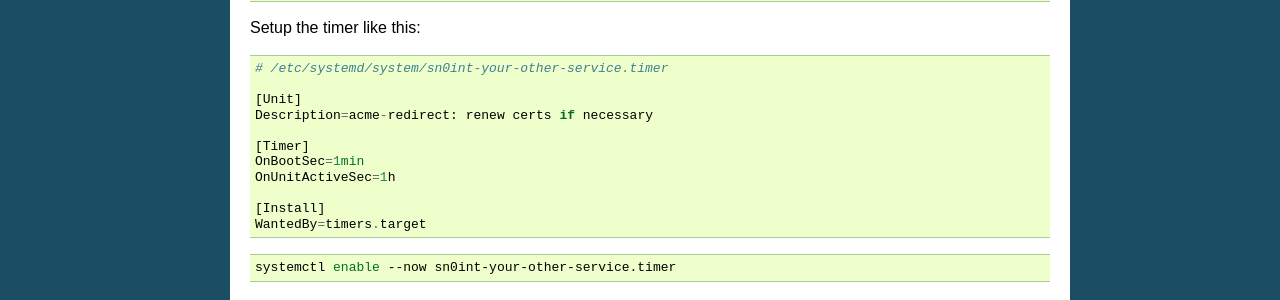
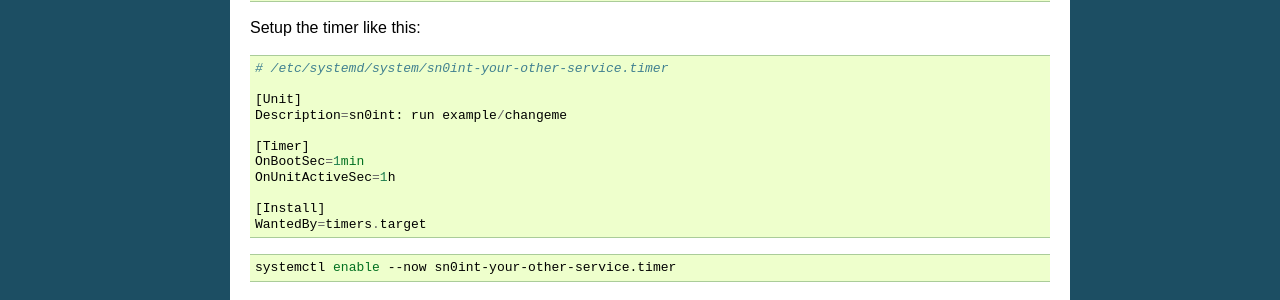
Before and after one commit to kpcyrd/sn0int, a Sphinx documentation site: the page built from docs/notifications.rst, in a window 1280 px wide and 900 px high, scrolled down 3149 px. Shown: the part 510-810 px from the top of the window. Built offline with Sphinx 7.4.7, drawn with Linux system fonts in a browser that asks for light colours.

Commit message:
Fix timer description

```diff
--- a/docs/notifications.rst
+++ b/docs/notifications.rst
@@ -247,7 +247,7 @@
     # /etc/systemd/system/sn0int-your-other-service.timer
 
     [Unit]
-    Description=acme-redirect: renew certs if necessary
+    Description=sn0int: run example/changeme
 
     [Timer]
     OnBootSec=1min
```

· · · · · · ·

### Problem description
Go through the material and copy out every line with "notifications" in it.

### Answer for this exercise
Before and after one commit to kpcyrd/sn0int, a Sphinx documentation site: the page built from docs/notifications.rst, in a window 1280 px wide and 900 px high, scrolled down 3149 px. Shown: the part 510-810 px from the top of the window. Built offline with Sphinx 7.4.7, drawn with Linux system fonts in a browser that asks for light colours.
--- a/docs/notifications.rst
+++ b/docs/notifications.rst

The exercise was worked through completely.